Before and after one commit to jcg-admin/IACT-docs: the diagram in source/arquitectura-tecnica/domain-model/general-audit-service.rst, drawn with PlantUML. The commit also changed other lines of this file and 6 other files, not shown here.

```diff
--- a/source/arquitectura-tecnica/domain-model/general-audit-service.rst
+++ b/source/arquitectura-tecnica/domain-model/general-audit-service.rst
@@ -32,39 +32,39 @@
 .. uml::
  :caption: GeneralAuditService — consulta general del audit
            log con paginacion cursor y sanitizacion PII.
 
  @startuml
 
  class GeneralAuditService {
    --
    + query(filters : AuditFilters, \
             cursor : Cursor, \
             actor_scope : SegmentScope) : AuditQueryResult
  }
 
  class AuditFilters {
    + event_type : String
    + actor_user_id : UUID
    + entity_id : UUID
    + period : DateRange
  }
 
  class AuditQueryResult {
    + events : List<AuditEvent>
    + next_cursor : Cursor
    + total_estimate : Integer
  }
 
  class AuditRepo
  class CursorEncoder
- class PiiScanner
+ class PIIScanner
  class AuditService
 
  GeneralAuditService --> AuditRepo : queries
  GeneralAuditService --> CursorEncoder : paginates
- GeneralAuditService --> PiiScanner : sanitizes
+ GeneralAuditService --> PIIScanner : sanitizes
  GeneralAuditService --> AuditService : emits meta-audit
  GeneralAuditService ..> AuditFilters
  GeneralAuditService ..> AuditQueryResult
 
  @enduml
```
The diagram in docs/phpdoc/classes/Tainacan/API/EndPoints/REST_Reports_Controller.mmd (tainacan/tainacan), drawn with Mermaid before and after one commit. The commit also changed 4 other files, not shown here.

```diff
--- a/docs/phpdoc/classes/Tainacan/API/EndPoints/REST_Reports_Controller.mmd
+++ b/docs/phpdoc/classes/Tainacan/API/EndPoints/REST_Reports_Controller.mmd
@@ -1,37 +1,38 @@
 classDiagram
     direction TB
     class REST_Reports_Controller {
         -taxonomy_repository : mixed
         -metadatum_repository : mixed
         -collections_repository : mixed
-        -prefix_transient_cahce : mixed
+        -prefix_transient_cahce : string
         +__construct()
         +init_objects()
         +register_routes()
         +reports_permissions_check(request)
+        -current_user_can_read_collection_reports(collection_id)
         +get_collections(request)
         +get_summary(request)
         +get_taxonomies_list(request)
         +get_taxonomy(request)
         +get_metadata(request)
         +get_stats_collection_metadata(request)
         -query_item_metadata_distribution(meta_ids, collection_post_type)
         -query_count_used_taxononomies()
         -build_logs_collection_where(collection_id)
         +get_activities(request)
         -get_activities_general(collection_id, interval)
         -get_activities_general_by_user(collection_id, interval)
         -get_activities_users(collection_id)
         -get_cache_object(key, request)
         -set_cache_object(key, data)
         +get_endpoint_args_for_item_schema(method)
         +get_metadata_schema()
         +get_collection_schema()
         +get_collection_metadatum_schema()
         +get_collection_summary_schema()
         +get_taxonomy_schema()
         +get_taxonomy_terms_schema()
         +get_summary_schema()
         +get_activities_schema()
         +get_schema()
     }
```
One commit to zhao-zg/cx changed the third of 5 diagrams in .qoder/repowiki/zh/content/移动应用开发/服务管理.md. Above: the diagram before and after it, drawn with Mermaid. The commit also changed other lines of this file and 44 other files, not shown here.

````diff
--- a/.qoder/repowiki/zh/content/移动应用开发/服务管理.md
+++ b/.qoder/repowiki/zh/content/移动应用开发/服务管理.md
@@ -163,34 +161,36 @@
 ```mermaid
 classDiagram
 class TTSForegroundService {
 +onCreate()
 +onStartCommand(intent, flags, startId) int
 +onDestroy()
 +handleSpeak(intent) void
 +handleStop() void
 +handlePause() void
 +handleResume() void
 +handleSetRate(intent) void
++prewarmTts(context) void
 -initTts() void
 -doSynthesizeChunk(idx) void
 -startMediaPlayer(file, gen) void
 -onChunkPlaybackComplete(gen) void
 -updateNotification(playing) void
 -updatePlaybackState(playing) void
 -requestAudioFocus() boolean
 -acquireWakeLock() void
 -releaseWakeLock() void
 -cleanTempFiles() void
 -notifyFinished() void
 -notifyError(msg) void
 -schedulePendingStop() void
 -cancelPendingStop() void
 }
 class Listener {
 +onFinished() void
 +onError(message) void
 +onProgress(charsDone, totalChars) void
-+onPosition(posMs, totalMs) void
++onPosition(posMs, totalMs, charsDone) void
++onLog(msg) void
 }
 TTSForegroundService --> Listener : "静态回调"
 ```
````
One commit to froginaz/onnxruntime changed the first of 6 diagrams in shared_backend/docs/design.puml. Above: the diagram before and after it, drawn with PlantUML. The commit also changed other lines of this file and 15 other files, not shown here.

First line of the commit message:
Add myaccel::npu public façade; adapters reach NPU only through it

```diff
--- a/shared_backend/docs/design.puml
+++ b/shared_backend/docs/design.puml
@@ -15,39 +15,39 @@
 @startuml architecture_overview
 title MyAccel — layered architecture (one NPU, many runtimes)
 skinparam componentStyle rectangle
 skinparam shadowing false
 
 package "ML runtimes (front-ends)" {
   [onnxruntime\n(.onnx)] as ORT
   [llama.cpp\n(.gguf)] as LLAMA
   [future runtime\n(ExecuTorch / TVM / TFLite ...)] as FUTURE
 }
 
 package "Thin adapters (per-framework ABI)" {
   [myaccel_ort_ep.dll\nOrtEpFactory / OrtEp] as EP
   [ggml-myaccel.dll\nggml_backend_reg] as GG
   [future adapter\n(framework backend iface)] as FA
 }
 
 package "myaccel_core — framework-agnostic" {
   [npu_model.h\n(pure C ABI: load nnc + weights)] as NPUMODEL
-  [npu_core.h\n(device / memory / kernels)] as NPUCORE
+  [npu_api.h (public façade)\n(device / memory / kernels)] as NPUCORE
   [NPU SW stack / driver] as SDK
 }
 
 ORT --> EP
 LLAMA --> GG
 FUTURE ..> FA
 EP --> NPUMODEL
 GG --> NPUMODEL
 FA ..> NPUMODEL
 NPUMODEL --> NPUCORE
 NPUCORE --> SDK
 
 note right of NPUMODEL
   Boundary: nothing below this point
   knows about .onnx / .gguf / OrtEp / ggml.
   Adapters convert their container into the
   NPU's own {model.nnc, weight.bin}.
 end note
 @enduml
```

Required action :: Search the material for the string "mixed" and show every line that has it.

Response area ::
         -taxonomy_repository : mixed
         -metadatum_repository : mixed
         -collections_repository : mixed
-        -prefix_transient_cahce : mixed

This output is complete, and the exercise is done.